|Hell's that way, save me a pew (2013) Kodakotype by Pants|
Millions of us have anticipated this day and wondered how we would feel. The woman we only ever referred to by her last name is dead. In truth I feel nothing. It's just too late for celebrating. I departed Britain five years ago. Thatcher departed relevance in 1990. The manner of her ejection from power left little scope for further direct influence. We were grateful for small mercies. One day Godzilla in a pussy bow, the next - an historical curiosity. We can't so easily shed her, er, legacy.
Legacy is generally assumed to be a benevolent word. The OED's primary definition is 'an amount of property or money left to someone in a will.' Here in Australia, it's the name given to the organisation that helps the families of fallen soldiers. Then there's the apposite secondary interpretation - 'something left or handed down by a predecessor'. Consider the example given,
'the legacy of centuries of neglect'.
That phrase could have been written for Margaret Hilda Thatcher (1925-2013), except she didn't need centuries - a decade was enough. In 1945, Britain lay in ruins after six years of war. By sheer determination and with the collective cooperation of the people, it forged itself into a new welfare state. Fifteen years later, that project was complete. Now, more than twenty years after Thatcher merely removed its foundations and supporting beams, it has not been rebuilt. A Labour government, given thirteen years couldn't, (or perhaps wouldn't), fix it. I think it's fair to say that Thatcher was more destructive to Britain than Hitler was. Why? Because she achieved the one thing that Hitler couldn't - she destroyed the people's spirit.
Dementia is a terrible disorder but one could almost resent Thatcher for acquiring it in later life. The memories of all the dreadful things she did conveniently erased, she was relieved of the responsibility of self-critical reflection once her cannibalistic chickens had all come home to roost. Lists of her misdeeds and the permanent damage of her anti-social onslaught on the country she apparently loved so dearly are rolling out. It's a prodigious record which doesn't need to be regurgitated here.
Instead, I'd like to make a couple of comments about one of the demolished foundations of the welfare state about which I do know a little something - social housing. When council tenants were given the right to buy the houses and flats for which many of them had been paying rent for a generation or more, I did not object. I was a council tenant myself by then and thought the principle sound. Working class people should have a place on the property ladder. The money that tenant buyers paid could have and should have been used to fund investment in new council rental properties - except that's not what happened.

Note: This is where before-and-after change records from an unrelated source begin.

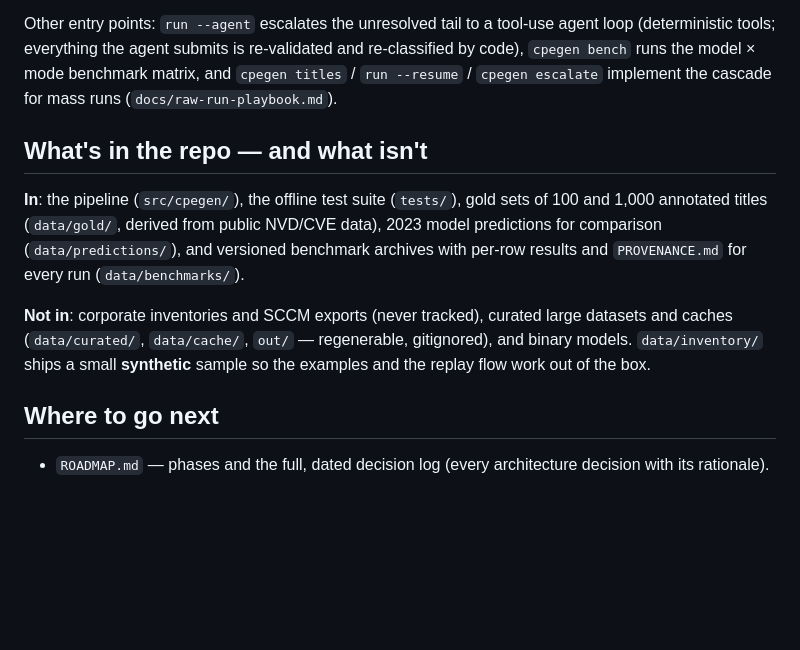
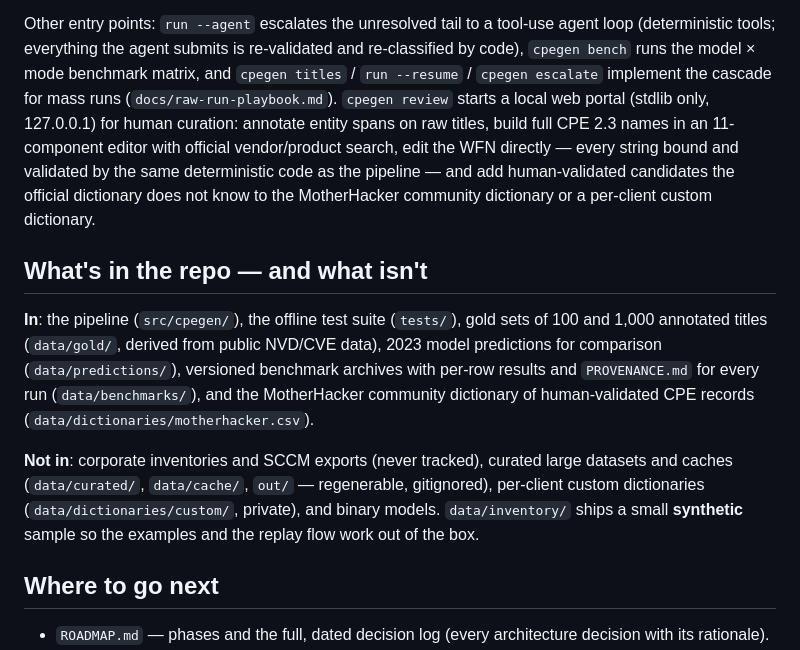
Before and after one commit to motherhack3r/cpegenerator, a Markdown page: README.md, the part around the change. Rendered like a GitHub page; blank space fills up the shorter version.

Commit message:
docs: align ROADMAP (WP0 done) and READMEs with the review portal and community dictionary

```diff
--- a/README.md
+++ b/README.md
@@ -131,19 +131,28 @@ tool-use agent loop (deterministic tools; everything the agent submits is
 re-validated and re-classified by code), `cpegen bench` runs the model ×
 mode benchmark matrix, and `cpegen titles` / `run --resume` /
 `cpegen escalate` implement the cascade for mass runs
-(`docs/raw-run-playbook.md`).
+(`docs/raw-run-playbook.md`). `cpegen review` starts a local web portal
+(stdlib only, 127.0.0.1) for human curation: annotate entity spans on raw
+titles, build full CPE 2.3 names in an 11-component editor with official
+vendor/product search, edit the WFN directly — every string bound and
+validated by the same deterministic code as the pipeline — and add
+human-validated candidates the official dictionary does not know to the
+MotherHacker community dictionary or a per-client custom dictionary.
 
 ## What's in the repo — and what isn't
 
 **In**: the pipeline (`src/cpegen/`), the offline test suite (`tests/`),
 gold sets of 100 and 1,000 annotated titles (`data/gold/`, derived from
 public NVD/CVE data), 2023 model predictions for comparison
-(`data/predictions/`), and versioned benchmark archives with per-row
-results and `PROVENANCE.md` for every run (`data/benchmarks/`).
+(`data/predictions/`), versioned benchmark archives with per-row
+results and `PROVENANCE.md` for every run (`data/benchmarks/`), and the
+MotherHacker community dictionary of human-validated CPE records
+(`data/dictionaries/motherhacker.csv`).
 
 **Not in**: corporate inventories and SCCM exports (never tracked), curated
 large datasets and caches (`data/curated/`, `data/cache/`, `out/` —
-regenerable, gitignored), and binary models. `data/inventory/` ships a small
+regenerable, gitignored), per-client custom dictionaries
+(`data/dictionaries/custom/`, private), and binary models. `data/inventory/` ships a small
 **synthetic** sample so the examples and the replay flow work out of the box.
 
 ## Where to go next
```
Also changed, not shown: ROADMAP.md (+1 -3 lines).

The tenants who did buy initially were the ones with the best properties. They were also the best rent-payers. Very quickly, the most cost-effective housing moved into private hands leaving many councils carrying maintenance costs well in excess of the rents they were able to collect. At the same time all this was going on, Thatcher managed to abolish the Greater London Council, leaving one of the great cities of the world without a unifying authority. I'm still reeling from the shock of that. The GLC also owned many large housing estates. These were transferred to local authorities who did not have anything like the resources or capacity to deal with the management and maintenance of them. I was a tenant on one of those estates. The money collected from the sales of council houses and flats was frozen for about fifteen years. In that time, the cost of property in London quadrupled. Never again would it be viable to build social housing on a scale that would allow working-class families to stay close in the neighbourhoods in which they'd lived for generations.
When Thatcher said, 'there's no such thing as society', she was wrong. There was such a thing when she said it and there will remain such a thing long after the memory of her destructiveness fades. I'm glad I lived in London during most of her reign. I know who she was. I lived under her tyranny. I can also say it was exhilariting to be a young person in that situation. You really want someone to kick against and she was certainly an inspirational adversary.
The news of her death came in strange circumstances. I was watching Q&A, a political panel discussion here in Australia. Unusually, the show featured a panel of women. Germaine Greer was the star pull. Also appearing were Brooke Magnanti (aka Belle de Jour), Aboriginal opera star Deborah Cheetham and a couple of local journalists. Towards the end, the male host dropped the btw that Thatcher had just died into the discussion. It was taken up by the panel as a hypothetical. Perhaps they didn't realise it had actually happened? I switched over to our insanely inadequate at the best of times ABC News 24 and it was live-streaming BBC. She had indeed died and there was clearly no love lost. Grudging footage was offered by presenters who were demonstrably bored by having to continuously loop these scant offerings.
Make no mistake - as a grunt who had to live with the 'legacy' of her decisions, I hated her. But I did have a moment when I thought, hey, isn't she more than a footnote?